The government has announced an additional £47.6 million for its Vaccines Manufacturing and Innovation Centre as half of all UK adults received their first dose of a Covid-19 vaccine.
Announced on 20 March, the funding will be used to expand the capacity of the Oxfordshire-based centre (pictured) so that it can make up to 70 million doses within a six-month period as well as to speed up its deployment.
The funding brings the government’s total investment in the centre to £215m.
The announcement came as it was revealed that half of all adults in the UK have received their first dose of a Covid-19 vaccine.
Between 8 December and 19 March a total of 26.8 million people received first doses, while 2.1 million people have had their second dose so far.
According to the government, the UK is now on track to achieve the prime minister’s target of offering the vaccine to all over-50s by 15 April, as well as all adults by the end of July.

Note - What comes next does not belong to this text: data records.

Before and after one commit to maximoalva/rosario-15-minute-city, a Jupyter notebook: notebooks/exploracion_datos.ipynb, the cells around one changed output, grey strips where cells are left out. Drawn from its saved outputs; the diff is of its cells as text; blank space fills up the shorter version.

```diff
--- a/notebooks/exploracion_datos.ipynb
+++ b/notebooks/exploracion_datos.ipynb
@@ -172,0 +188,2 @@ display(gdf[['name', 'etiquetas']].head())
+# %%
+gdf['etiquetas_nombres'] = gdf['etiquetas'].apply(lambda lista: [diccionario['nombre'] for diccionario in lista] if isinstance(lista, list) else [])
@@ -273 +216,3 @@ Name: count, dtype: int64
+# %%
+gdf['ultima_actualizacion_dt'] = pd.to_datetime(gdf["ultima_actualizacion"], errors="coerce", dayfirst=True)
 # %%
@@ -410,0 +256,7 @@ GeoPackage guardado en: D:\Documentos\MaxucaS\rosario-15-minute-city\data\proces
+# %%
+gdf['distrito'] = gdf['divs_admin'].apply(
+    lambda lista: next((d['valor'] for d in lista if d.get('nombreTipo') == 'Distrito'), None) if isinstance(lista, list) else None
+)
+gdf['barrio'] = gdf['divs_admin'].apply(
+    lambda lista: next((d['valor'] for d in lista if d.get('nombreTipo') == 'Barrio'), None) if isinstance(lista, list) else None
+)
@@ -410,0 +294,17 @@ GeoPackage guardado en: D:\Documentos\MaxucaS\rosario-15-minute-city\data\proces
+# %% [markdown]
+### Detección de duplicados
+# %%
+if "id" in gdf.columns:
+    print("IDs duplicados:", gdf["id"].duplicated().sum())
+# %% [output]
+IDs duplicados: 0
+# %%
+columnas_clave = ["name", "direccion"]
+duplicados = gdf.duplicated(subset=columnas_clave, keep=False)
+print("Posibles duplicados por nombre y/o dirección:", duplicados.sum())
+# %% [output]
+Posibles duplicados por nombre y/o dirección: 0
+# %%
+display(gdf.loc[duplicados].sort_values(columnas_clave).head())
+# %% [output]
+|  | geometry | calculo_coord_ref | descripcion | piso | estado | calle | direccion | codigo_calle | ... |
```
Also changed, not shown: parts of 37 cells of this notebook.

“Vaccinating over half of all adults is a phenomenal achievement and is testament to the mammoth efforts of the NHS, GPs, volunteers, local authorities and civil servants in every corner of the UK,” said health secretary Matt Hancock.
“It shows the strength of the Union and what can be achieved when we work together as one United Kingdom to protect those most at risk. But the job is not done yet.”
Funding for clinical trials
The government has also announced a £3.2m investment in two clinical trials aimed at developing treatments to prevent vulnerable people catching Covid-19.
The PROTECT-V trial, run by the University of Cambridge, will look at potential Covid-19 treatments’ effectiveness in reducing the spread of the virus among immunocompromised groups.
While the PROTECT-CH trial, run by the University of Nottingham, will also look at treatments for reducing transmission and serious illness from the virus, for care homes, their residents and staff.
Innovation minister at the health department, James Bethell, said the trials would provide the government “with invaluable data” so vulnerable groups “get every possible form of defence against the virus”.
“I urge as many care homes and eligible people to sign up for these trials as possible, and to play a part in securing future treatments for the most at-risk in our society.”
Meanwhile, BCS, The Chartered Institute for IT, warned against the misuse of digital vaccine passports, which it said raise “ethical and data privacy challenges”.
“It is not necessary to create any central digital identifiers for vaccine validation purposes, but some countries may be tempted to,” said Adam Leon Smith, chair of BCS’s Software Testing Group.
“One reason that healthcare authorities might want to identify people centrally is to manage the vaccination process itself, another might be to exclude vaccinated individuals from particular mass testing activities.
“But then you can easily imagine how this data might be joined with other information, such as address, or key worker status. All with sensible intentions, but care needs to be taken that this data is not misused.”